**DATASET**:
* * * * * * *

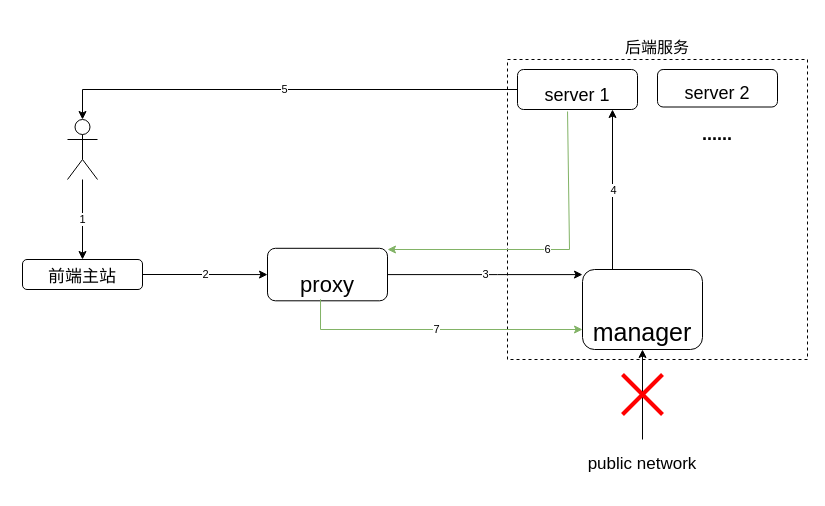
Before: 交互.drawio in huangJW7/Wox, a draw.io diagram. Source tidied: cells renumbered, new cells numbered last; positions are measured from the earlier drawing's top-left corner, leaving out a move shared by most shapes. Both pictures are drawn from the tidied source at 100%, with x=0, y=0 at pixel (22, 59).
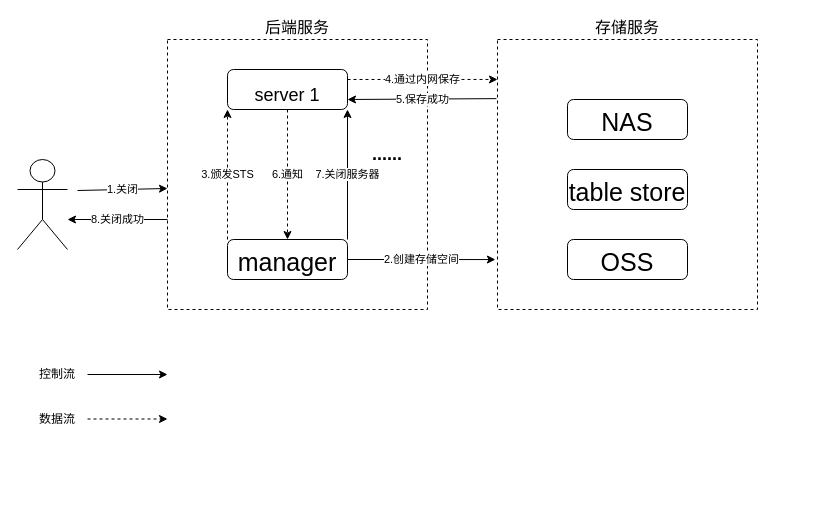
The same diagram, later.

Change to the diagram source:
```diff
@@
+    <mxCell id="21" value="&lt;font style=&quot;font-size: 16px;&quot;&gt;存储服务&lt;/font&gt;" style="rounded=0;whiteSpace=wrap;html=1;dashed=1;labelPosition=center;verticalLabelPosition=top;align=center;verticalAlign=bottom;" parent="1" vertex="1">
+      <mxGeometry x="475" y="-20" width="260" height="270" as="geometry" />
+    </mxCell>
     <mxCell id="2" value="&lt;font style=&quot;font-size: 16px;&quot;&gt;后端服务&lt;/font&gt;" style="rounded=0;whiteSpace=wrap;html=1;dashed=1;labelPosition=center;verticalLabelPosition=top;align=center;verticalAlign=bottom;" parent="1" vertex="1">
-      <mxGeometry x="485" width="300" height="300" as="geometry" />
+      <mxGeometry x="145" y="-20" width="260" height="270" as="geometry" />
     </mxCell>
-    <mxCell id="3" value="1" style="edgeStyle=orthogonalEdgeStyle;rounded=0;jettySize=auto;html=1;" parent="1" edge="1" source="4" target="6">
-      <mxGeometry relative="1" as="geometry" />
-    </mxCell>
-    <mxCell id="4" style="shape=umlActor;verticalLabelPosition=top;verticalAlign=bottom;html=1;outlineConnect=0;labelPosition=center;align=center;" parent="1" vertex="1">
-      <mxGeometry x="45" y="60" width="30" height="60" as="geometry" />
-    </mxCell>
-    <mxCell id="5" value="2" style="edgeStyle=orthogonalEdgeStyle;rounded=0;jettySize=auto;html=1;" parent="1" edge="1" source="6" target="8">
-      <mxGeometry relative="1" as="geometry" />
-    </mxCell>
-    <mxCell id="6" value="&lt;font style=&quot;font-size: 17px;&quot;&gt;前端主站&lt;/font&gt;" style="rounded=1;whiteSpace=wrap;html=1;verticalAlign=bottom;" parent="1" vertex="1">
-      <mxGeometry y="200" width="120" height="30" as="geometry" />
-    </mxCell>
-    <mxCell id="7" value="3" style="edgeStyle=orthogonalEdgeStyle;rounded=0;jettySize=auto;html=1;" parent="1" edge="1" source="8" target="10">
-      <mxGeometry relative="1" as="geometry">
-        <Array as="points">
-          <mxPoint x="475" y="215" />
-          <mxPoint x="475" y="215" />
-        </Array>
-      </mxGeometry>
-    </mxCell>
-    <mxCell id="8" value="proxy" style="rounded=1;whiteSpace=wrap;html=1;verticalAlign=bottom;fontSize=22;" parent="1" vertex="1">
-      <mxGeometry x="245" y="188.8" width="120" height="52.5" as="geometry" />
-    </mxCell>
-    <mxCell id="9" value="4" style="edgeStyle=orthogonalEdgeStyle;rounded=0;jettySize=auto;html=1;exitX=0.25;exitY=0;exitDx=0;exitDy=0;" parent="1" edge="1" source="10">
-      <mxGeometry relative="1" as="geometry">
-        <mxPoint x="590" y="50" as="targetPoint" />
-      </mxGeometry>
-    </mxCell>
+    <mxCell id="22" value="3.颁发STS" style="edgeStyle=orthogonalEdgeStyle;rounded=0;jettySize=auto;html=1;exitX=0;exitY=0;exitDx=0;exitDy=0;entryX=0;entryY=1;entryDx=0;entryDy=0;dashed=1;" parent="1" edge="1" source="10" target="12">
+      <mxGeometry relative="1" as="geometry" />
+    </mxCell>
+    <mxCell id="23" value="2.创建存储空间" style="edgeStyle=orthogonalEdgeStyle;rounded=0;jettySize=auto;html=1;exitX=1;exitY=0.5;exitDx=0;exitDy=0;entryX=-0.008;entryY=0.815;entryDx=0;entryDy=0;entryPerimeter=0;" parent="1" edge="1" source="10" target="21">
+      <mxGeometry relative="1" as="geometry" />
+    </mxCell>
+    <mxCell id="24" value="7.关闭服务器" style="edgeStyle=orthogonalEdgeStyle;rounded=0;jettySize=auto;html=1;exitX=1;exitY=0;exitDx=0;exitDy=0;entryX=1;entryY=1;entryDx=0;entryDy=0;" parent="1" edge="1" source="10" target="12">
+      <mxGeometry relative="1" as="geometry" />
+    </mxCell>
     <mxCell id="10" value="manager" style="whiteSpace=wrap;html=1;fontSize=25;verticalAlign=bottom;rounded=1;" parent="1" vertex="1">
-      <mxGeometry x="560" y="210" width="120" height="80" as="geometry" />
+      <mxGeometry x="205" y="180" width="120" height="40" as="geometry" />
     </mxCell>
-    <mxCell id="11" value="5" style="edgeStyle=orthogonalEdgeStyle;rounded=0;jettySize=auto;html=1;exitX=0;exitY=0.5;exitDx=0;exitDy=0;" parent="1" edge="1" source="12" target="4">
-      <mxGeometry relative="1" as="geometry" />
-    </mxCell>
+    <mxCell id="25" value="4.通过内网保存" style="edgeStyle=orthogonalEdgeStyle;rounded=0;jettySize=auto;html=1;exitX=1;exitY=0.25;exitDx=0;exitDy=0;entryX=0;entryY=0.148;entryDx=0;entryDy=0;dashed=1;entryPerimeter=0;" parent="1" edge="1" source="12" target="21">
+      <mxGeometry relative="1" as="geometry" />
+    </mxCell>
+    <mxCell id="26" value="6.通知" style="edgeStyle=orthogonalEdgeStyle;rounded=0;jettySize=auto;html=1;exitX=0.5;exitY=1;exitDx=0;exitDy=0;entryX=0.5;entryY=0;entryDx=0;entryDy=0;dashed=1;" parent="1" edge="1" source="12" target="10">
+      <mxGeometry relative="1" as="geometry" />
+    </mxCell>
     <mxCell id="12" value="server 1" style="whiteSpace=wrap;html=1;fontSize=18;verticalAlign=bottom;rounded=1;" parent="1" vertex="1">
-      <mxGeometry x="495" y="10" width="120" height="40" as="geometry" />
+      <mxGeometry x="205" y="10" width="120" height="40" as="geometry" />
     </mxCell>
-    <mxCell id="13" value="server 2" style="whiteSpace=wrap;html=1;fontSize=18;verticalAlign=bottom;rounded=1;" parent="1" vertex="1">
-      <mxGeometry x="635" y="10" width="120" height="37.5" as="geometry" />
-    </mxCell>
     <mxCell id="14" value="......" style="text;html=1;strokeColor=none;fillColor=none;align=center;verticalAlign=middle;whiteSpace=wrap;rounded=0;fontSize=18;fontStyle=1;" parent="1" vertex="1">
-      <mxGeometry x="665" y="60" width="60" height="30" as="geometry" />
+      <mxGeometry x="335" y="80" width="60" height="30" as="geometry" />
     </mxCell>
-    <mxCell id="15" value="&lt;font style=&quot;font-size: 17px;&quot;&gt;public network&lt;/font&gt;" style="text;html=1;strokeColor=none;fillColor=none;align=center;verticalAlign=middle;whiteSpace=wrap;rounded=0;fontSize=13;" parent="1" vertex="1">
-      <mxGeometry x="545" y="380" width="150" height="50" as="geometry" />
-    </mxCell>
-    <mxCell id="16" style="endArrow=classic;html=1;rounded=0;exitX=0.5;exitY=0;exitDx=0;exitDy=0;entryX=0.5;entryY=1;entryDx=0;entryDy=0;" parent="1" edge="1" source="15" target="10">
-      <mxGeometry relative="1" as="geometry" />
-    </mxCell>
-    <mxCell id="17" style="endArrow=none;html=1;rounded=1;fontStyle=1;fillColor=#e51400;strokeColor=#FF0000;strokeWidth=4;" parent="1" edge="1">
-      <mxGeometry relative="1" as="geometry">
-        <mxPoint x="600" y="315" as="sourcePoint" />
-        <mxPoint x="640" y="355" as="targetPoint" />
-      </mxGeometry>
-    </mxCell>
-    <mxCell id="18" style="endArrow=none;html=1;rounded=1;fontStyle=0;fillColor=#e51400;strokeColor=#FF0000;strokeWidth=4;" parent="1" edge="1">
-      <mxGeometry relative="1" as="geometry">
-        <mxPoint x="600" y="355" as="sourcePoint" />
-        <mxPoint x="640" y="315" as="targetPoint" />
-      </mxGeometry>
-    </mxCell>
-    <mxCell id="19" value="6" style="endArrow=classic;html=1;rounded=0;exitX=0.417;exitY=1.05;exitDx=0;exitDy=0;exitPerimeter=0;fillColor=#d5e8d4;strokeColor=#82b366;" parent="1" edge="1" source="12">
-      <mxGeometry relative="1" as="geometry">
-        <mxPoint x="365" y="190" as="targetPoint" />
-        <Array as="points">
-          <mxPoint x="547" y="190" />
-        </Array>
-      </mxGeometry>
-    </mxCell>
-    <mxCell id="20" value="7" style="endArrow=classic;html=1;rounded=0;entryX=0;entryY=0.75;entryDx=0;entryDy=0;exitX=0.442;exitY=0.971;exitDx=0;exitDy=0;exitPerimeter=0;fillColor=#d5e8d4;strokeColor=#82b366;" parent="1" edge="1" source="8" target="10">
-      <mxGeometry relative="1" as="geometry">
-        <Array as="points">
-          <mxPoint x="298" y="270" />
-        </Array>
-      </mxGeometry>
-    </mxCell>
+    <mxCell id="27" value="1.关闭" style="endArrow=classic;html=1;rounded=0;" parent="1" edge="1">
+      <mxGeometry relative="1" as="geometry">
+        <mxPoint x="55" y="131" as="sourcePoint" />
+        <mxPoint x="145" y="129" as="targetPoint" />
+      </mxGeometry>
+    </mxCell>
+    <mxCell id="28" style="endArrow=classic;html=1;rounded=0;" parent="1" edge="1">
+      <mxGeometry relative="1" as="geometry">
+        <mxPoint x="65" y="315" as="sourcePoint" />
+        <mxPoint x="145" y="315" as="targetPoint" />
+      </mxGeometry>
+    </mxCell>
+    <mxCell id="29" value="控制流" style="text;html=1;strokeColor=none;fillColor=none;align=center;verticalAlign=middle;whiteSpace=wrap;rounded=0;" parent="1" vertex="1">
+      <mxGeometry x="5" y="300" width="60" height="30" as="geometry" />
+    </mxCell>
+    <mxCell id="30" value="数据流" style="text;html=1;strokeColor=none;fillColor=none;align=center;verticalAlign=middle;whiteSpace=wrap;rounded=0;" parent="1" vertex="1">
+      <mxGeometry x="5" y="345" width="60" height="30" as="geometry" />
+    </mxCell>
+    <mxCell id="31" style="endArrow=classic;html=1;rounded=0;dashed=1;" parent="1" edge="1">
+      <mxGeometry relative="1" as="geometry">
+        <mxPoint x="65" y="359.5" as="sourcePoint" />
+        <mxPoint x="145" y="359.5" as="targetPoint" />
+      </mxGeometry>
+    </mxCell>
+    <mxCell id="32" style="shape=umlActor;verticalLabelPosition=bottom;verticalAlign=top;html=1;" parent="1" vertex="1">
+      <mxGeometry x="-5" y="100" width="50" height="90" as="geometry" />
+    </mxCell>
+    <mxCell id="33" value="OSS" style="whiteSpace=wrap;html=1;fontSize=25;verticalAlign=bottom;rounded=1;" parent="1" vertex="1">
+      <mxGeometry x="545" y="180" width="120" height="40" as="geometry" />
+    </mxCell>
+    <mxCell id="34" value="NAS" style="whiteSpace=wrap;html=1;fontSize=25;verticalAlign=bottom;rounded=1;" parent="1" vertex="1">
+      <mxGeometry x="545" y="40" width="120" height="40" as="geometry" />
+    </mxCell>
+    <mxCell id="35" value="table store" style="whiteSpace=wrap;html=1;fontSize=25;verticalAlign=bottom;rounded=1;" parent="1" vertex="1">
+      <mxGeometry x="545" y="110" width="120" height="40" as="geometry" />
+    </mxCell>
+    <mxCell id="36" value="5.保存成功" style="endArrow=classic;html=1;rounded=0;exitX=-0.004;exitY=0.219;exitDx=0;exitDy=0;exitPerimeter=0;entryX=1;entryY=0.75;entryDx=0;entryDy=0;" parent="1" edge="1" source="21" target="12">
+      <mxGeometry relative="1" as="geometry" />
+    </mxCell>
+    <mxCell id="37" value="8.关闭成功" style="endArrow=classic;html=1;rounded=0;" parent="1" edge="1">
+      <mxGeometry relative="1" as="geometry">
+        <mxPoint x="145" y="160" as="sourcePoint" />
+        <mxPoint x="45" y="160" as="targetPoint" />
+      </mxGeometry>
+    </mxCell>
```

* * * * * * *

**WHAT THIS TASK INVOLVES**:
All lines of the material that contain the string "diagram" are to be copied.

**ANSWER TO THIS PROBLEM**:
Before: 交互.drawio in huangJW7/Wox, a draw.io diagram. Source tidied: cells renumbered, new cells numbered last; positions are measured from the earlier drawing's top-left corner, leaving out a move shared by most shapes. Both pictures are drawn from the tidied source at 100%, with x=0, y=0 at pixel (22, 59).
The same diagram, later.
Change to the diagram source:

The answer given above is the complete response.